The collection opens with the figurative lines: “The dread of being together / forcing us back to sleep”. And from there we are continuously forced to wake up and examine the world, look attentively at things that disconnect us, even if it is painful. This book is asking the reader to question not just their biased views, but the nature of thinking itself.
Kevin Higgins is the Daniel Kahneman of poetry, human behavior and judgement are scrutinized through the lens of his uncompromising language. Sharp as a razorblade, not a line missing, his poems are full of what could be idiomatic phrases but are actually invented by the author: “no one hates Holocaust denial more / than the old woman who runs a bed and breakfast / five miles from Auschwitz.”
These harsh truths could be overheard in an honest conversation between two old friends in a local pub, but instead they are now made available to a large audience of readers. We are dealing with the author brave and authentic enough to balance on the edge and take the risks to preserve the integrity of true art, so rare in our conformist times.
Occasionally, it leaves you wondering if the expressions so easily coined all throughout the collection have always been part of colloquial speech, which might be the highest achievement for a poet. Being so close to the vernacular, that at times their voice is hardly distinguishable from that of the people.
That being said, while perfectly attuned to the national discourse, Kevin’s poetry remains culturally multilayered and intellectually challenging, often metaphysical. With the focus on Higgins’ signature ruthless satire, this collection will make you laugh, bitterly and loudly, and you will hate yourself for it. Immune to inertia, his wit will keep you on your toes.
From absurdist poems verging on the surrealist aesthetic (“Not time yet / to commit suicide again…”) to the beautifully shameless and staggeringly funny erotica (“Her spine is a repossessed grand piano / you still play to yourself in your sleep”), this eclectic collection covers a surprisingly broad range of subjects. Its structure develops from the specific to the general, as an extensive metaphor for inductive reasoning.
We are allowed to take a peek at images of personal history, masterfully conveyed childhood memories of Coventry in 1973, share private yet universal grief for lost friendships, embrace the inevitable aging and sickness, and tenderly reflect on how our lovemaking changes as we grow older. This collection teaches us to be vulnerable and aware how fragile we are and how little time we have left.
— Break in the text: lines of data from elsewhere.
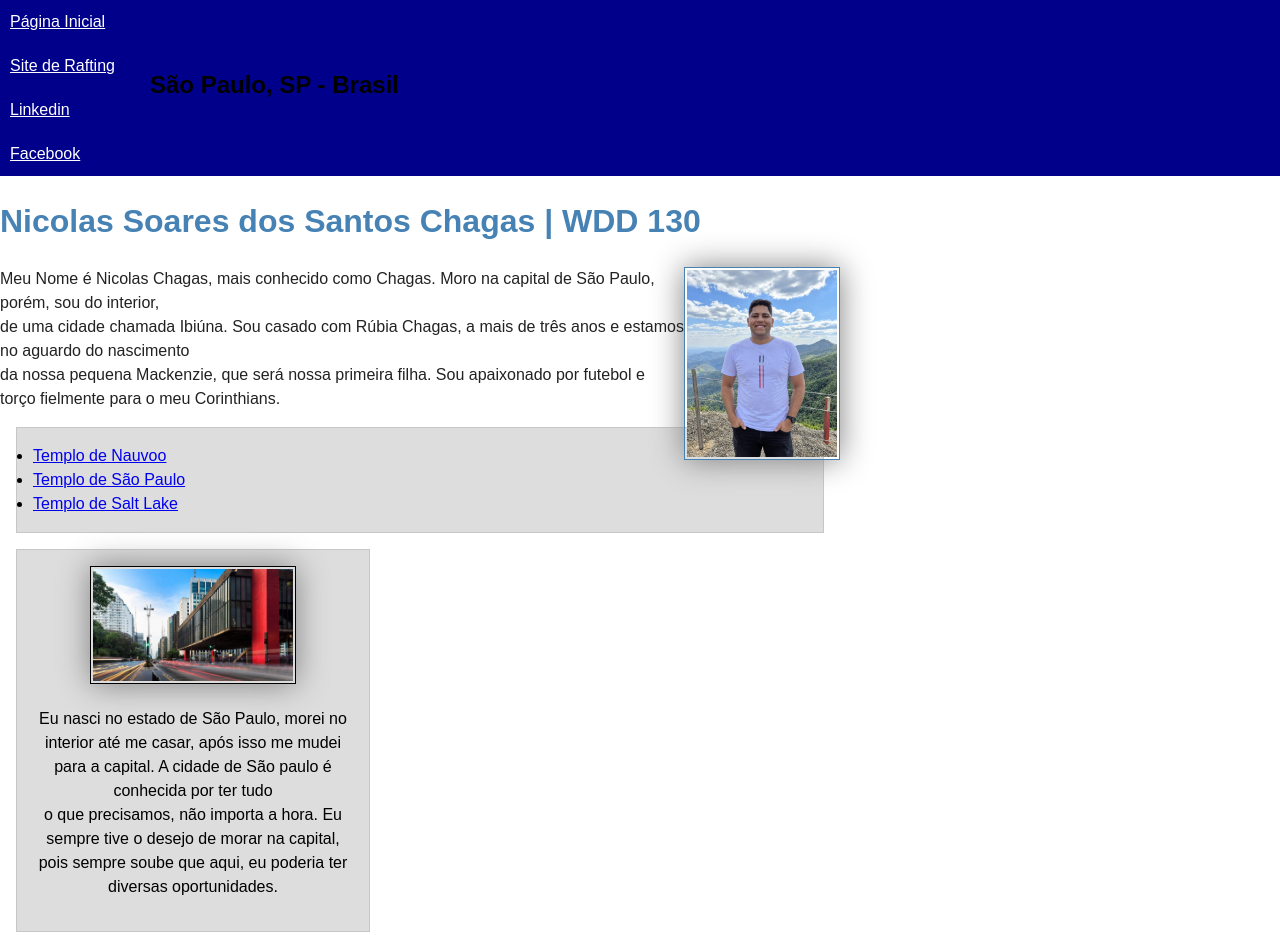
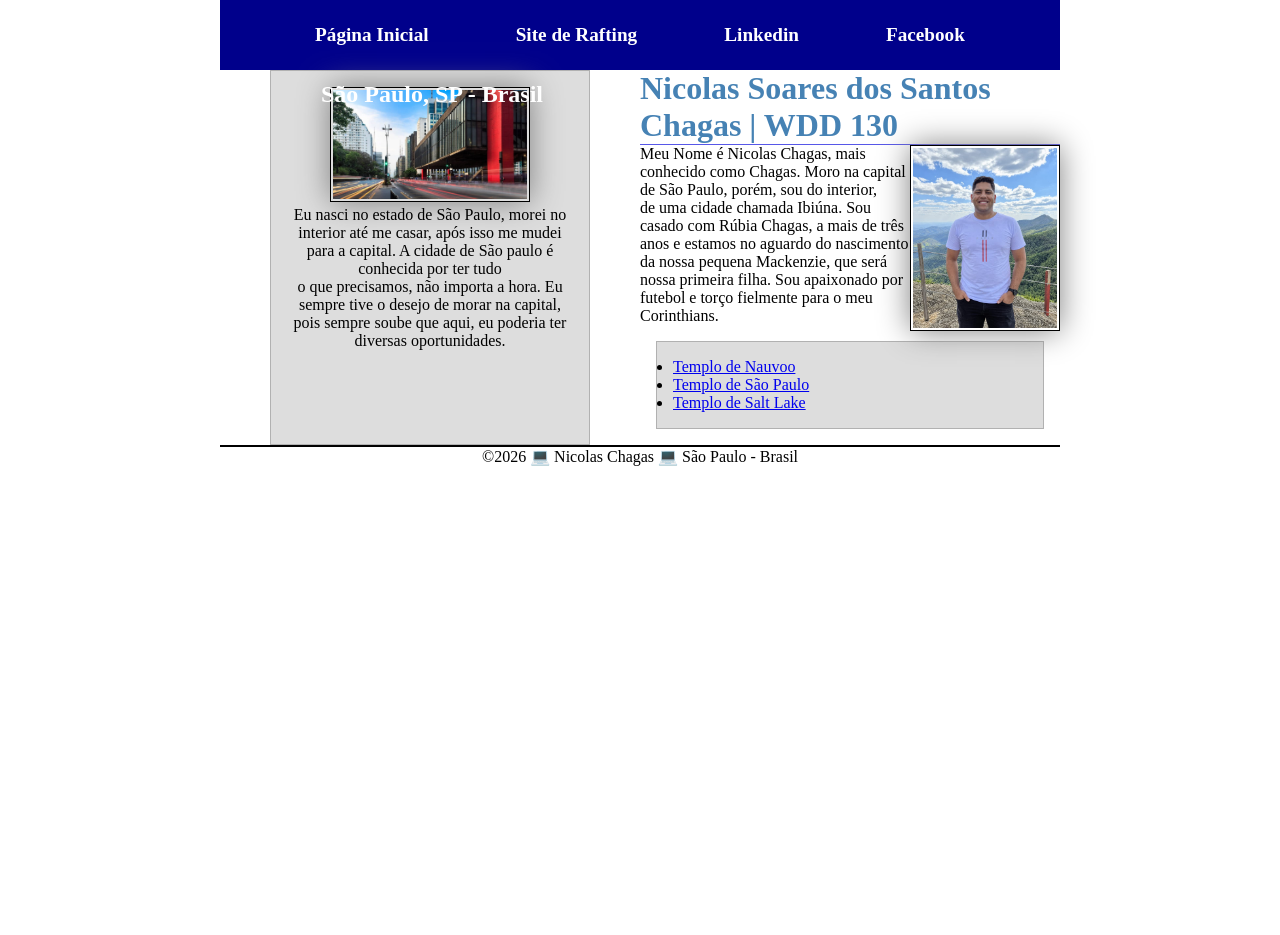
Before and after one commit to nrchagasdev/wdd130, a plain HTML site: page index.html in a window 1280 px wide. Shown: the top 935 px of the page. After the commit the page ends 800 px from the top, so only its background shows below. Drawn offline with Linux system fonts and the light colour scheme.

Commit message:
Atividade guiada semana 4

```diff
--- a/estilos/estilos.css
+++ b/estilos/estilos.css
@@ -1,4 +1,4 @@
-- {
+* {
     margin: 0;
     padding: 0;
     box-sizing: border-box;
@@ -7,38 +7,33 @@
 /* Seletores de Classe */
 .caixa {
     margin: 1rem;
-    border: 1px solid rgb(0 0 0 / 10%);
     padding: 1rem;
+    border: 1px solid rgb(0 0 0 / 0.2);
     background-color: #ddd;
     color: #000;
 }
 
-body {
-    font-family: Arial, Helvetica, sans-serif;
-    line-height: 1.5;
-    color: #222;
-    background-color: #fff;
-    margin: 0;
-
-}
-
-main {
-    max-width: 840px;
-}
-
 nav {
+    display: flex;
+    justify-content: space-evenly;
+    align-items: center;
     background-color: darkblue;
-    padding: 0;
+    padding: 1rem;
 }
 
 nav a {
-    color: white;
+    color: #fff;
     display: block;
-    padding: 10px;
+    padding: 0.5rem;
+    text-decoration: none;
+    font-size: 1.2rem;
+    font-weight: 700;
+
 }
 
 h1 {
     color: steelblue;
+    border-bottom: 1px solid rgba(38, 38, 225, 0.774);
 }
 
 img {
@@ -50,12 +45,44 @@ img {
 }
 
 p {
-    padding: 0px;
+    padding: 0;
+}
+
+main img {
+    float: right;
+    width: 150px;
+    height: auto;
+    border: 1px solid black;
+    padding: 2px;
+    box-shadow: 0 0 30px gray;
+}
+
+footer {
+    margin-top: 15px;
+    border-top: 2px solid #000;
+    text-align: center;
+
+}
+
+header,
+footer,
+.grid {
+    max-width: 840px;
+    margin: 0 auto;
+}
+
+.grid {
+    display: grid;
+    grid-template-columns: 1fr 1fr;
+    place-items: center;
 }
 
 aside {
+    grid-row: 1;
+    position: relative;
     width: 20em;
     text-align: center;
+    height: 100%;
 }
 
 aside img {
@@ -65,26 +92,7 @@ aside img {
 
 aside h2 {
     position: absolute;
-    top: 47px;
-    left: 150px;
+    top: 10px;
+    left: 50px;
+    color: white;
 }
-
-p {
-    padding: 0;
-}
-
-main img {
-    width: 150px;
-    height: auto;
-    border: 1px solid steelblue;
-    padding: 2px;
-    box-shadow: 0 0 30px gray;
-    float: right;
-}
-
-footer {
-    margin-top: 12px;
-    border-top: 3px solid #000;
-    text-align: center;
-
-}
--- a/index.html
+++ b/index.html
@@ -22,7 +22,7 @@
             <a href="https://www.facebook.com/nicolas.chagas.1" target="_blank">Facebook</a>
         </nav>
     </header>
-
+    <div class="grid">
         <main>
             <h1>Nicolas Soares dos Santos Chagas | WDD 130</h1>
             <img src="imagens/perfil.jpg" alt="Foto de Perfil Nicolas Chagas" width="200">
@@ -35,7 +35,8 @@
 
             <ul class="caixa">
                 <li><a href="https://churchofjesuschristtemples.org/nauvoo-illinois-temple"
-                  target="_blank"> Templo de Nauvoo</a></li>
+                      target="_blank">
+                        Templo de Nauvoo</a></li>
                 <li><a href="https://newsroom.churchofjesuschrist.org/article/s%C3%A3o-paulo-brazil-temple"
                       target="_blank"> Templo de São Paulo</a></li>
                 <li><a href="https://www.churchofjesuschrist.org/temples/details/salt-lake-temple?lang=por"
@@ -46,11 +47,14 @@
         <aside class="caixa">
             <h2> São Paulo, SP - Brasil</h2>
             <img src="imagens/sao_paulo.jpg" alt="Imagem da cidade de São Paulo">
-        <p> Eu nasci no estado de São Paulo, morei no interior até me casar, após isso me mudei para
+            <p> Eu nasci no estado de São Paulo, morei no interior até me casar, após isso me mudei
+                para
                 a capital. A cidade de São paulo é conhecida por ter tudo <br>o que precisamos, não
                 importa a hora. Eu sempre tive o desejo de morar na capital, pois sempre soube que
                 aqui, eu poderia ter diversas oportunidades.</p>
         </aside>
+    </div>
+
     <footer>
         <p>©2026 💻 Nicolas Chagas 💻 São Paulo - Brasil</p>
     </footer>
--- a/semana04/estilos/flexbox.css
+++ b/semana04/estilos/flexbox.css
@@ -8,6 +8,9 @@ body {
     background-color: lightyellow;
     display: flex;
     flex-wrap: wrap;
+    flex-direction: column;
+    justify-content: center;
+
 }
 
 .flex-item {
@@ -17,6 +20,8 @@ body {
     padding: 0.5rem;
     background-color: #bbb;
     color: #333;
+    flex-direction: column;
+
 }
 
 .item1 {
```
Lines whose indentation alone changed are shown as unchanged.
What gives it a special depth are incredibly lyrical poems with the mental imagery of lungs and breath, trees and leaves. Together they create an almost therapeutic effect, like a blues song that helps relieve emotional tension. This sublime landscape of a rich individual inner experience comes in stark contrast to the social and environmental issues explored further on, and the entire poetic impulse of the book erupts into an anti-war, anti-capitalist and anti-colonial sequence concluding with a merciless poem called “Past” that can be read to relate to both a particular life and the chronicle of humanity.
As a poet, on a personal and societal level Higgins is fighting the battle that can’t be won, and he knows it. Nonetheless, this is his job and Kevin proceeds with courage and self-irony to expose hypocrisy in ourselves and our communities. In “Serial Killer Dies” we are once again reminded of the corrupt nature of any government and our suicidal tendency to let the psychopaths in power decide our destiny.
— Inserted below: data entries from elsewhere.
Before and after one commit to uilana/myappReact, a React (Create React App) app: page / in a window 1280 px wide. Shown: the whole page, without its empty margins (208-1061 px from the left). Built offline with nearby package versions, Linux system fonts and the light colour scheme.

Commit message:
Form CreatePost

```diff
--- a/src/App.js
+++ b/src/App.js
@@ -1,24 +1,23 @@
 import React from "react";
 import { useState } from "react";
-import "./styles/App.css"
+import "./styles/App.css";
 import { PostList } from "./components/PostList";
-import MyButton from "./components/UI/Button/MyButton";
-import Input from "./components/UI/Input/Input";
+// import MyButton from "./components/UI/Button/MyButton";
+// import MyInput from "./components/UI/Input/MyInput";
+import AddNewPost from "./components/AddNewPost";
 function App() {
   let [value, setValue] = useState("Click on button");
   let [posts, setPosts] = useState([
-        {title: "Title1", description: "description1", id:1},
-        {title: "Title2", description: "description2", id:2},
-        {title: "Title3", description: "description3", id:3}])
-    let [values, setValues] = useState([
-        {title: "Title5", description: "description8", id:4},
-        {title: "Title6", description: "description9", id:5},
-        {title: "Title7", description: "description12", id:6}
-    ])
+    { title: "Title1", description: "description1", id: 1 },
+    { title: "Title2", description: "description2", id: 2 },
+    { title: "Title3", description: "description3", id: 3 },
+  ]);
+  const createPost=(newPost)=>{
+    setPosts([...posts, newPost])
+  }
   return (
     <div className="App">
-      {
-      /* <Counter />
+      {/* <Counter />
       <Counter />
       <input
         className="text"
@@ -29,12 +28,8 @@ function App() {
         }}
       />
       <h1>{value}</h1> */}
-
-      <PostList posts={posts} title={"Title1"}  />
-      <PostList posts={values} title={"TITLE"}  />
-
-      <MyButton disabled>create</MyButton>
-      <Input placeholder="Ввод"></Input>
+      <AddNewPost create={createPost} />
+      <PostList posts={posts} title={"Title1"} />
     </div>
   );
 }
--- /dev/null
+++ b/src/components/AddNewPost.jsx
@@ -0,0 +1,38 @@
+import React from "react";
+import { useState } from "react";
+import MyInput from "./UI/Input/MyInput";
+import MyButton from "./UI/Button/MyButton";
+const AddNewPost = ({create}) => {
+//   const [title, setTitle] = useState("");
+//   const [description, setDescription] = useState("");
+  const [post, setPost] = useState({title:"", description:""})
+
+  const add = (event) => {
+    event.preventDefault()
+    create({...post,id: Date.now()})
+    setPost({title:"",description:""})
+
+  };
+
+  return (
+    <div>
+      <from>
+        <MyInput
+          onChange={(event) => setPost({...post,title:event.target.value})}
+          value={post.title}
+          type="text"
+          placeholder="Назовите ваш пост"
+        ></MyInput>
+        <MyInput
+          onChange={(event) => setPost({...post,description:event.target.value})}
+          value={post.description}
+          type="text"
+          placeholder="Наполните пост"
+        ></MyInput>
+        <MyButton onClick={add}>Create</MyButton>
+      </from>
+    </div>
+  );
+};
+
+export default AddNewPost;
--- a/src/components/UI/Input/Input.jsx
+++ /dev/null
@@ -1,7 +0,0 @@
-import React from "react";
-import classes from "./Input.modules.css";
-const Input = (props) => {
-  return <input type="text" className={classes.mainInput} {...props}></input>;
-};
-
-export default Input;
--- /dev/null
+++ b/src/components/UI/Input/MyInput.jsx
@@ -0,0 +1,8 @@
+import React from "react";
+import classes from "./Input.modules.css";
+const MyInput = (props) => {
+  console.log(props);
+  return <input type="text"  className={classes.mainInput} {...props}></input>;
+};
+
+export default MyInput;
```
Many poignant lines from other poems will stick with the reader for long and will be widely quoted without doubt, such as “someone dies of politically necessary starvation”, or the tragically accurate commentary on the George Nkencho’s resonating case: “coming at Gardai with a chemical imbalance, / what some people are calling a machete / and a totally inappropriate post code…”.
For me, as a Russian-born Irish resident, who writes in English, “Ecstatic” offered consolation and understanding, as well as led me to acceptance of the familiar world crumbling down time and time again. I spent my childhood on Coventry Street in Volgograd (formerly Stalingrad), which is no longer twinned with the English city over the current Russian invasion of Ukraine.
Now that those links of solidarity are gone due to the psychotic unjustified actions of one man (and the criminal complicity of others), severing an 80-year connection of two hero cities heavily bombed during the second world war along with thousands of innocent Ukrainian lives, Kevin Higgins’ sixth collection emphasizes even more that there is so much in common between ordinary people of different nationalities and such an unthinkable abyss between us and the ruling class. The lies and agendas we are buying into, the false narratives and propaganda imposed on us are always a mass product, whereas “Truth is a paper-cut / no one but you knows is there.”